#### Assigned task
Retype the complete listing exactly as it appears.

#### Supplied entries
BEGIN
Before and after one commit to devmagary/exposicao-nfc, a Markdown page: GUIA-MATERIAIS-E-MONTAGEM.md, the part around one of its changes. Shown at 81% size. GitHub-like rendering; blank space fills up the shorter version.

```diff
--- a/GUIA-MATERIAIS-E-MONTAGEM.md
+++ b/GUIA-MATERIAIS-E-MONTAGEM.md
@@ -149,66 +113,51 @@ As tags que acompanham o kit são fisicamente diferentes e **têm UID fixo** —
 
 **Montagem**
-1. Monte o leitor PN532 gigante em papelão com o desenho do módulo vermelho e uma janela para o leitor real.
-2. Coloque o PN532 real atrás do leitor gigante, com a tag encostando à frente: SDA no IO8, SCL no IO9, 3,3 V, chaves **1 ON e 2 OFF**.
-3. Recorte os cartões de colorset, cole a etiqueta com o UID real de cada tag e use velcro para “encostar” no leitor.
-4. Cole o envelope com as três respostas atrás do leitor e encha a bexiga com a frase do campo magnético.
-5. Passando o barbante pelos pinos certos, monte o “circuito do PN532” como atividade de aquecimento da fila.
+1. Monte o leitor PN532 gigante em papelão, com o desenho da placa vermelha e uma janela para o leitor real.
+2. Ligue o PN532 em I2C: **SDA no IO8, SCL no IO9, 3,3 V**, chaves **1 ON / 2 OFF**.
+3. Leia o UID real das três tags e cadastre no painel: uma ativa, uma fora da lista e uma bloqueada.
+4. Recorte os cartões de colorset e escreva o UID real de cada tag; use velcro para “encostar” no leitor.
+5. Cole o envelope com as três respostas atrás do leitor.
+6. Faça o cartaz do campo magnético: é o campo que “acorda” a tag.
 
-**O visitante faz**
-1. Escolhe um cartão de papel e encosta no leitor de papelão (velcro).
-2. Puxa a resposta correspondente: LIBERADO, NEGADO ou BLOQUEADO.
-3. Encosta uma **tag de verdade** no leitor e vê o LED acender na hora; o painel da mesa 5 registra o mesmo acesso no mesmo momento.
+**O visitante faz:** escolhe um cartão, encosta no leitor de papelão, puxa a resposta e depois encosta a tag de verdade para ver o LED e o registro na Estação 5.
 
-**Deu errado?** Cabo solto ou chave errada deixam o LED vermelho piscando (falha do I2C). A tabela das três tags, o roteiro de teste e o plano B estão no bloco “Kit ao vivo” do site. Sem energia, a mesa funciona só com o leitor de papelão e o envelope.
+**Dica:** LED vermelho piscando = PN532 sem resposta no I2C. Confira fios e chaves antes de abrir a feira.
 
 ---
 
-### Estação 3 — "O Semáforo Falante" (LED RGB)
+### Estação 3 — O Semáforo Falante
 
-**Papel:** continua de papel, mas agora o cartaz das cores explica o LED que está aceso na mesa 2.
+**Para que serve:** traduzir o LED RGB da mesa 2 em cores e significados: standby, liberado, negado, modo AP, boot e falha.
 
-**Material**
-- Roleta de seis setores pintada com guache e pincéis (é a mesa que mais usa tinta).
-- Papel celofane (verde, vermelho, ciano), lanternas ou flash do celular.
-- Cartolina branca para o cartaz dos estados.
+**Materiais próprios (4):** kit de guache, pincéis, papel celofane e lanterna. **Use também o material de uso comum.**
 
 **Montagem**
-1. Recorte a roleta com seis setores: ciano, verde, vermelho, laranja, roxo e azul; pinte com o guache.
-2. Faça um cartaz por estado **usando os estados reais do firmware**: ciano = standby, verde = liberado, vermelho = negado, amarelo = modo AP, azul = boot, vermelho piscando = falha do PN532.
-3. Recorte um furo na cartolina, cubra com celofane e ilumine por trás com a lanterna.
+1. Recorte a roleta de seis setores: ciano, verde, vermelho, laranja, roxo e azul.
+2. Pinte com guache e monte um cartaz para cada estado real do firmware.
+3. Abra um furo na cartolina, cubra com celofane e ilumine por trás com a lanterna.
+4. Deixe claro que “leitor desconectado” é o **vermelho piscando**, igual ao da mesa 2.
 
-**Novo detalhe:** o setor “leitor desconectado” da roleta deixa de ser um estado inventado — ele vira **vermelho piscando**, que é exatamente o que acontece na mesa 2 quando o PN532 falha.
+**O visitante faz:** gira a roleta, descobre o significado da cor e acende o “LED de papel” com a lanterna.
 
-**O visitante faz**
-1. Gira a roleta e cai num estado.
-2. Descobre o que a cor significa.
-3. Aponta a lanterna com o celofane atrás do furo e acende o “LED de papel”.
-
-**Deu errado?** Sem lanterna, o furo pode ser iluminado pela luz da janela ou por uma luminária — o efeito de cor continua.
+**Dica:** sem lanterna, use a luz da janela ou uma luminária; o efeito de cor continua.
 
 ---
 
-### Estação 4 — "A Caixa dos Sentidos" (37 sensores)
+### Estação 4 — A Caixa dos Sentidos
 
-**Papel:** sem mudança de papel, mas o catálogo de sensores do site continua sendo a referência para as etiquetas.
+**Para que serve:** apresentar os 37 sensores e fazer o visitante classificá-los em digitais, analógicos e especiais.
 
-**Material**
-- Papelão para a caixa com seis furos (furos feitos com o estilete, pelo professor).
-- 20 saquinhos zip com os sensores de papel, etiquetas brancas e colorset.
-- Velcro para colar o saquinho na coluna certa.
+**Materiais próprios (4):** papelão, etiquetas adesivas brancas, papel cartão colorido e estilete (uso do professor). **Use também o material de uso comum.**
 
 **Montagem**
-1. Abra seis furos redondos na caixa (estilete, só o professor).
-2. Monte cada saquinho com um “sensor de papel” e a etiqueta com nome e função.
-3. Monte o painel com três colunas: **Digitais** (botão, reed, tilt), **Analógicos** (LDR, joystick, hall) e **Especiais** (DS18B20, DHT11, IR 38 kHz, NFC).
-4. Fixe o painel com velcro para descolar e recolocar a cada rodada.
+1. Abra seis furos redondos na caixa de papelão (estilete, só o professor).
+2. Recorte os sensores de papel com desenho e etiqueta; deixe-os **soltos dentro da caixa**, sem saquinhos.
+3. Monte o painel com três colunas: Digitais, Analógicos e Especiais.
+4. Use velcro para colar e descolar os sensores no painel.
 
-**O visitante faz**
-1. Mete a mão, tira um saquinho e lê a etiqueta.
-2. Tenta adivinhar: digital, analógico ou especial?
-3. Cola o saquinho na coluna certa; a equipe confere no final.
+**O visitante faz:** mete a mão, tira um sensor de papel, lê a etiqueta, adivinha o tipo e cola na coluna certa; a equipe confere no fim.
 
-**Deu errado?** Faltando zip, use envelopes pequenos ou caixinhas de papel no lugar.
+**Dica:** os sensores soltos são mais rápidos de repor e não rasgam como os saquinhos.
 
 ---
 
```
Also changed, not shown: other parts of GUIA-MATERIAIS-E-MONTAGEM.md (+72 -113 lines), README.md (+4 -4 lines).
END
#### Exercise solution
Before and after one commit to devmagary/exposicao-nfc, a Markdown page: GUIA-MATERIAIS-E-MONTAGEM.md, the part around one of its changes. Shown at 81% size. GitHub-like rendering; blank space fills up the shorter version.

```diff
--- a/GUIA-MATERIAIS-E-MONTAGEM.md
+++ b/GUIA-MATERIAIS-E-MONTAGEM.md
@@ -149,66 +113,51 @@ As tags que acompanham o kit são fisicamente diferentes e **têm UID fixo** —
 
 **Montagem**
-1. Monte o leitor PN532 gigante em papelão com o desenho do módulo vermelho e uma janela para o leitor real.
-2. Coloque o PN532 real atrás do leitor gigante, com a tag encostando à frente: SDA no IO8, SCL no IO9, 3,3 V, chaves **1 ON e 2 OFF**.
-3. Recorte os cartões de colorset, cole a etiqueta com o UID real de cada tag e use velcro para “encostar” no leitor.
-4. Cole o envelope com as três respostas atrás do leitor e encha a bexiga com a frase do campo magnético.
-5. Passando o barbante pelos pinos certos, monte o “circuito do PN532” como atividade de aquecimento da fila.
+1. Monte o leitor PN532 gigante em papelão, com o desenho da placa vermelha e uma janela para o leitor real.
+2. Ligue o PN532 em I2C: **SDA no IO8, SCL no IO9, 3,3 V**, chaves **1 ON / 2 OFF**.
+3. Leia o UID real das três tags e cadastre no painel: uma ativa, uma fora da lista e uma bloqueada.
+4. Recorte os cartões de colorset e escreva o UID real de cada tag; use velcro para “encostar” no leitor.
+5. Cole o envelope com as três respostas atrás do leitor.
+6. Faça o cartaz do campo magnético: é o campo que “acorda” a tag.
 
-**O visitante faz**
-1. Escolhe um cartão de papel e encosta no leitor de papelão (velcro).
-2. Puxa a resposta correspondente: LIBERADO, NEGADO ou BLOQUEADO.
-3. Encosta uma **tag de verdade** no leitor e vê o LED acender na hora; o painel da mesa 5 registra o mesmo acesso no mesmo momento.
+**O visitante faz:** escolhe um cartão, encosta no leitor de papelão, puxa a resposta e depois encosta a tag de verdade para ver o LED e o registro na Estação 5.
 
-**Deu errado?** Cabo solto ou chave errada deixam o LED vermelho piscando (falha do I2C). A tabela das três tags, o roteiro de teste e o plano B estão no bloco “Kit ao vivo” do site. Sem energia, a mesa funciona só com o leitor de papelão e o envelope.
+**Dica:** LED vermelho piscando = PN532 sem resposta no I2C. Confira fios e chaves antes de abrir a feira.
 
 ---
 
-### Estação 3 — "O Semáforo Falante" (LED RGB)
+### Estação 3 — O Semáforo Falante
 
-**Papel:** continua de papel, mas agora o cartaz das cores explica o LED que está aceso na mesa 2.
+**Para que serve:** traduzir o LED RGB da mesa 2 em cores e significados: standby, liberado, negado, modo AP, boot e falha.
 
-**Material**
-- Roleta de seis setores pintada com guache e pincéis (é a mesa que mais usa tinta).
-- Papel celofane (verde, vermelho, ciano), lanternas ou flash do celular.
-- Cartolina branca para o cartaz dos estados.
+**Materiais próprios (4):** kit de guache, pincéis, papel celofane e lanterna. **Use também o material de uso comum.**
 
 **Montagem**
-1. Recorte a roleta com seis setores: ciano, verde, vermelho, laranja, roxo e azul; pinte com o guache.
-2. Faça um cartaz por estado **usando os estados reais do firmware**: ciano = standby, verde = liberado, vermelho = negado, amarelo = modo AP, azul = boot, vermelho piscando = falha do PN532.
-3. Recorte um furo na cartolina, cubra com celofane e ilumine por trás com a lanterna.
+1. Recorte a roleta de seis setores: ciano, verde, vermelho, laranja, roxo e azul.
+2. Pinte com guache e monte um cartaz para cada estado real do firmware.
+3. Abra um furo na cartolina, cubra com celofane e ilumine por trás com a lanterna.
+4. Deixe claro que “leitor desconectado” é o **vermelho piscando**, igual ao da mesa 2.
 
-**Novo detalhe:** o setor “leitor desconectado” da roleta deixa de ser um estado inventado — ele vira **vermelho piscando**, que é exatamente o que acontece na mesa 2 quando o PN532 falha.
+**O visitante faz:** gira a roleta, descobre o significado da cor e acende o “LED de papel” com a lanterna.
 
-**O visitante faz**
-1. Gira a roleta e cai num estado.
-2. Descobre o que a cor significa.
-3. Aponta a lanterna com o celofane atrás do furo e acende o “LED de papel”.
-
-**Deu errado?** Sem lanterna, o furo pode ser iluminado pela luz da janela ou por uma luminária — o efeito de cor continua.
+**Dica:** sem lanterna, use a luz da janela ou uma luminária; o efeito de cor continua.
 
 ---
 
-### Estação 4 — "A Caixa dos Sentidos" (37 sensores)
+### Estação 4 — A Caixa dos Sentidos
 
-**Papel:** sem mudança de papel, mas o catálogo de sensores do site continua sendo a referência para as etiquetas.
+**Para que serve:** apresentar os 37 sensores e fazer o visitante classificá-los em digitais, analógicos e especiais.
 
-**Material**
-- Papelão para a caixa com seis furos (furos feitos com o estilete, pelo professor).
-- 20 saquinhos zip com os sensores de papel, etiquetas brancas e colorset.
-- Velcro para colar o saquinho na coluna certa.
+**Materiais próprios (4):** papelão, etiquetas adesivas brancas, papel cartão colorido e estilete (uso do professor). **Use também o material de uso comum.**
 
 **Montagem**
-1. Abra seis furos redondos na caixa (estilete, só o professor).
-2. Monte cada saquinho com um “sensor de papel” e a etiqueta com nome e função.
-3. Monte o painel com três colunas: **Digitais** (botão, reed, tilt), **Analógicos** (LDR, joystick, hall) e **Especiais** (DS18B20, DHT11, IR 38 kHz, NFC).
-4. Fixe o painel com velcro para descolar e recolocar a cada rodada.
+1. Abra seis furos redondos na caixa de papelão (estilete, só o professor).
+2. Recorte os sensores de papel com desenho e etiqueta; deixe-os **soltos dentro da caixa**, sem saquinhos.
+3. Monte o painel com três colunas: Digitais, Analógicos e Especiais.
+4. Use velcro para colar e descolar os sensores no painel.
 
-**O visitante faz**
-1. Mete a mão, tira um saquinho e lê a etiqueta.
-2. Tenta adivinhar: digital, analógico ou especial?
-3. Cola o saquinho na coluna certa; a equipe confere no final.
+**O visitante faz:** mete a mão, tira um sensor de papel, lê a etiqueta, adivinha o tipo e cola na coluna certa; a equipe confere no fim.
 
-**Deu errado?** Faltando zip, use envelopes pequenos ou caixinhas de papel no lugar.
+**Dica:** os sensores soltos são mais rápidos de repor e não rasgam como os saquinhos.
 
 ---
 
```
Also changed, not shown: other parts of GUIA-MATERIAIS-E-MONTAGEM.md (+72 -113 lines), README.md (+4 -4 lines).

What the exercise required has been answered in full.